“Encouraging” volume trends for beverages at U.S. convenience stores continued into the second quarter, Eric Foss, head of PepsiCo’s bottling unit, said on an April 22 conference call. Coca-Cola also saw slight improvement at convenience stores, said Dana Bolden, a spokesman for the Atlanta-based company. Snacks, too, showed signs of recovery in the first quarter, said John Compton, CEO of Americas Foods for Purchase, New York- based PepsiCo, the world’s biggest snack maker. “I would characterize it as improving,” he said during the call. “It has a ways to go as the unemployment numbers need to improve and the overall economy needs to improve.” The recession, record high gas prices and increased federal cigarette taxes imposed in March 2009 reduced convenience-store visits in the U.S., 7-Eleven’s Phelps said. In 2009, soft-drink volume industrywide at U.S. convenience stores fell 0.6 percent to 1.74 billion liters, according to Chicago-based researcher Euromonitor International.

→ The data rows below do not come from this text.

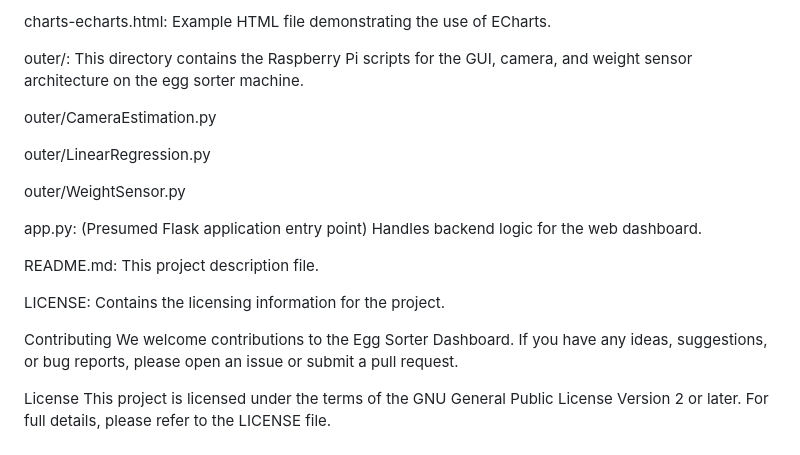
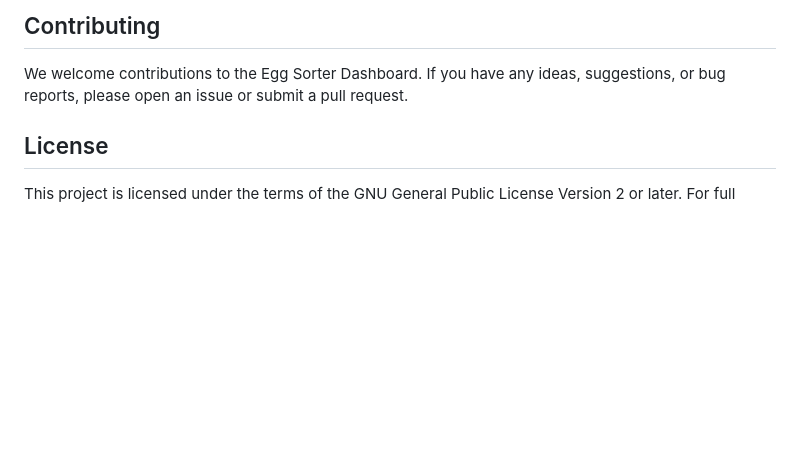
Before and after one commit to FYvess/THESIS-EGGSORTER, a Markdown page: README.md, the part around the change printed below. Rendered like a GitHub page; blank space fills up the shorter version.

```diff
--- a/README.md
+++ b/README.md
@@ -49,22 +72,6 @@ static/style.css: Contains custom CSS styles for the dashboard.
 
-charts-echarts.html: Example HTML file demonstrating the use of ECharts.
-
-outer/: This directory contains the Raspberry Pi scripts for the GUI, camera, and weight sensor architecture on the egg sorter machine.
-
-outer/CameraEstimation.py
-
-outer/LinearRegression.py
-
-outer/WeightSensor.py
-
-app.py: (Presumed Flask application entry point) Handles backend logic for the web dashboard.
-
-README.md: This project description file.
-
-LICENSE: Contains the licensing information for the project.
-
-Contributing
+## Contributing
 We welcome contributions to the Egg Sorter Dashboard. If you have any ideas, suggestions, or bug reports, please open an issue or submit a pull request.
 
-License
+## License
 This project is licensed under the terms of the GNU General Public License Version 2 or later. For full details, please refer to the LICENSE file.
```
Also changed, not shown: other parts of README.md (+51 -28 lines).
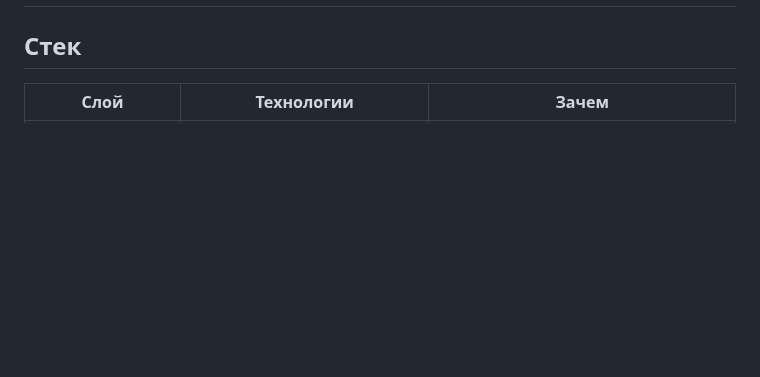
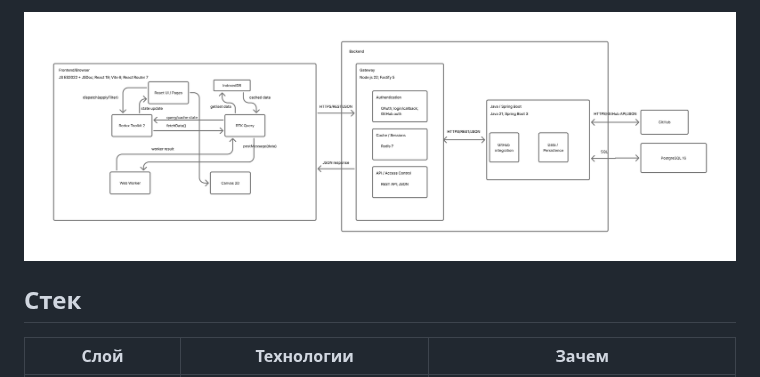
Before and after one commit to mrkotmon/git-zrenie, a Markdown page: README.md, the part around one of its changes. Rendered like a GitHub page; pictures changed too: docs/img/git-zrenie-architecture.png (added); blank space fills up the shorter version.

Commit message:
add architecture scheme (#11) for project
* add architecture scheme connected with system organisation

```diff
--- a/README.md
+++ b/README.md
@@ -36,4 +37,5 @@
 
+![Архитектура Git Зрения](docs/img/git-zrenie-architecture.png)
 
 ## Стек
 
```
Also changed, not shown: other parts of README.md (+1 -0 lines), docs/Contributing.md (+1 -1 lines).
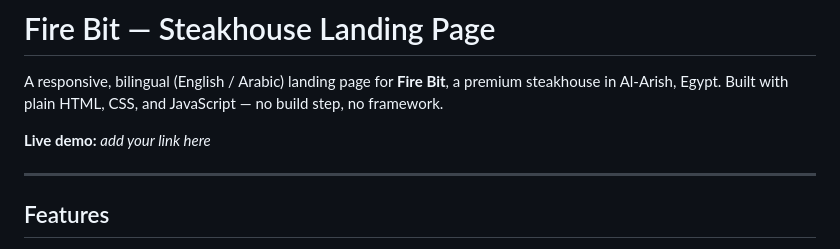
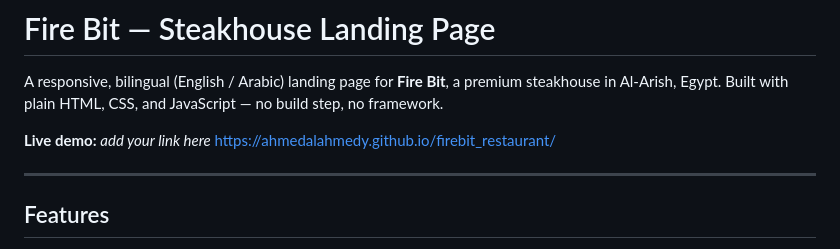
Before and after one commit to ahmedalahmedy/firebit_restaurant, a Markdown page: README.md, the part around the change. Drawn GitHub-style.

Commit message:
Update README with live demo link
Added live demo link to the README file.

```diff
--- a/README.md
+++ b/README.md
@@ -5,7 +5,7 @@ A responsive, bilingual (English / Arabic) landing page for **Fire Bit**, a prem
 <!-- Add a screenshot: save it as docs/screenshot.png and uncomment the line below -->
 <!-- ![Fire Bit preview](docs/screenshot.png) -->
 
-**Live demo:** _add your link here_
+**Live demo:** _add your link here_ https://ahmedalahmedy.github.io/firebit_restaurant/
 
 ---
 
```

That trend may be reversing. U.S. customer counts at 7- Eleven fell less in the first quarter and may grow in the current quarter, now that the tobacco-tax increase is a year old and gas prices are stable, Phelps said. There are 38,000 7- Eleven stores worldwide. Dallas-based 7-Eleven, a unit of Seven & i Holdings Co., operates or franchises 6,000 in the U.S. Non-alcoholic beverage sales at 7-Eleven stemmed declines in the first quarter, compared with the fourth quarter of last year, Phelps said. He declined to provide dollar sales figures. In April, packaged beverages “will probably have one of the best months we’ve had in over a year,” Phelps said. U.S. retail sales increased 1.6 percent in March, more than anticipated and the biggest gain in four months, according to Commerce Department figures. The Conference Board’s consumer confidence index jumped to 57.9 in April, the highest level since September 2008. “We really saw volume in convenience return in a big way,” Hershey CEO David West said on an April 22 conference call. Half of convenience store purchases are on impulse, he said. Convenience stores accounted for 13 percent, or about $590 million, of the company’s $4.5 billion in U.S. sales last year, according to Hershey, based in the Pennsylvania town of the same name. “There’s no question about it, we’re seeing better sales,” said Mike Thornbrugh, a spokesman for closely held Quiktrip Corp., the Tulsa, Oklahoma-based operator of 548 convenience stores. “It’s not as much as we’d like but they’re still spending.” –With assistance from Lynn Thomasson in New York. Editors: Andrew Dunn, Jennifer Sondag.